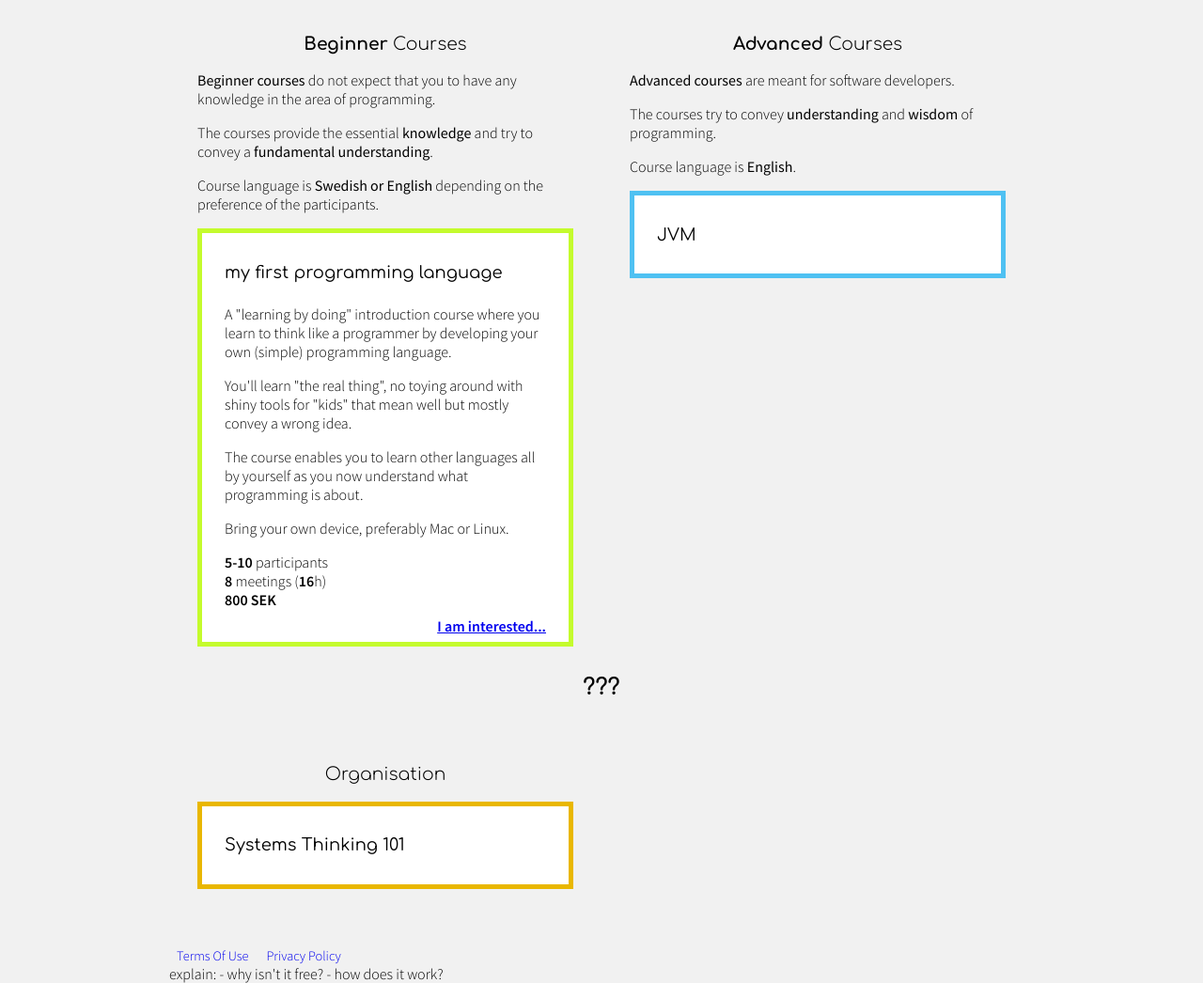
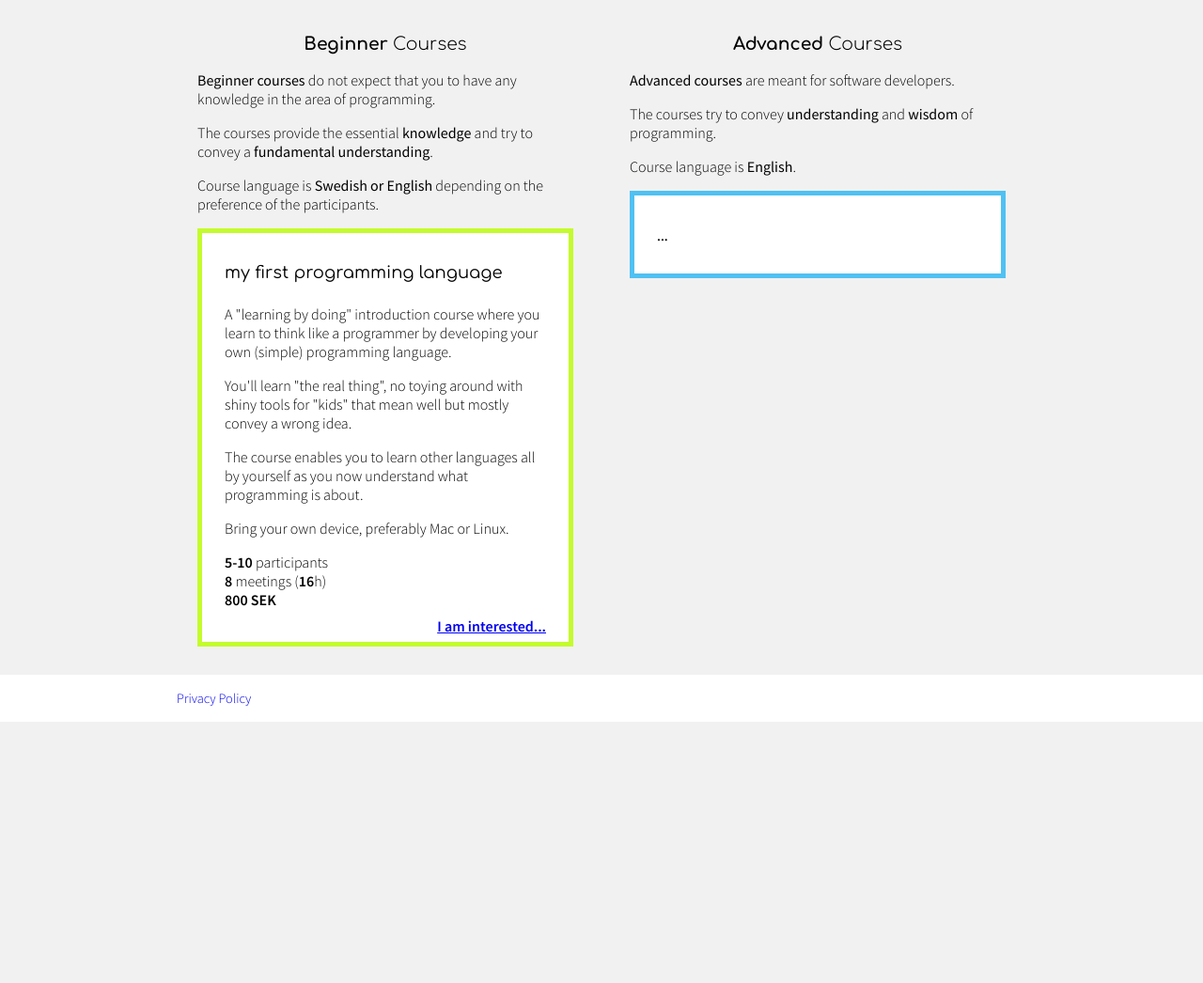
Before and after one commit to code-in-mind/code-in-mind.github.io, a plain HTML site: page index.html in a window 1280 px wide. Shown: the part 324-1370 px from the top of the page at 94% size. After the commit the page ends 1092 px from the top, so only its background shows below. Drawn offline with Linux system fonts and the light colour scheme.

Commit message:
cleaned some examples

```diff
--- a/index.html
+++ b/index.html
@@ -53,26 +53,14 @@
 		<p>The courses try to convey <strong>understanding</strong> and <strong>wisdom</strong> of programming.</p>
 		<p>Course language is <strong>English</strong>.</p>
 
-		<section><h4>JVM</h4></section>
+		<section><h4>...</h4></section>
 	</article>
-
-
-	<h2>???</h2>
-	<article id="organisation">
-		<h3>Organisation</h3>
-		<section><h4>Systems Thinking 101</h4></section>
-	</article>
+	</div>
 
 	<footer>
-		<a href="#">Terms Of Use</a>
+		<div>
 		<a href="#">Privacy Policy</a>
+		</div>
 	</footer>
-
-	 explain:
-	- why isn't it free?
-	- how does it work?
-
-	</div>
-
   </body>
 </html>
--- a/page.css
+++ b/page.css
@@ -3,7 +3,7 @@
 
 html { background-color: #f1f1f1; }
 body { font-family: "Source Sans Pro", sans-serif; font-weight: 300; padding-bottom: 2rem; padding: 0; margin: 0; }
-#page, nav { max-width: 920px; margin: 0 auto; }
+#page, nav, footer div { max-width: 920px; margin: 0 auto; }
 #page > p { text-align: center; padding: 0.3rem, 3rem; }
 
 p strong { font-weight: normal; }
@@ -20,7 +20,7 @@ nav a:hover { text-decoration: underline; }
 
 header { background-color: white; }
 
-footer { clear: both; font-size: 90%; color: #666; padding-top: 2rem; }
+footer { clear: both; font-size: 90%; color: #666; padding: 1rem; background-color: white; }
 footer a { text-decoration: none; margin: 0 0.5rem; }
 
 h1,h2,h3,h4,h5,h6 { font-family: Comfortaa, sans-serif; }
```
Also changed, not shown: 1 other file.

* * * * * * * * *

WHAT YOU NEED TO DO -
Within the entries above, find the string "margin" and return each line that holds it.

TASK OUTPUT -
 body { font-family: "Source Sans Pro", sans-serif; font-weight: 300; padding-bottom: 2rem; padding: 0; margin: 0; }
-#page, nav { max-width: 920px; margin: 0 auto; }
+#page, nav, footer div { max-width: 920px; margin: 0 auto; }
 footer a { text-decoration: none; margin: 0 0.5rem; }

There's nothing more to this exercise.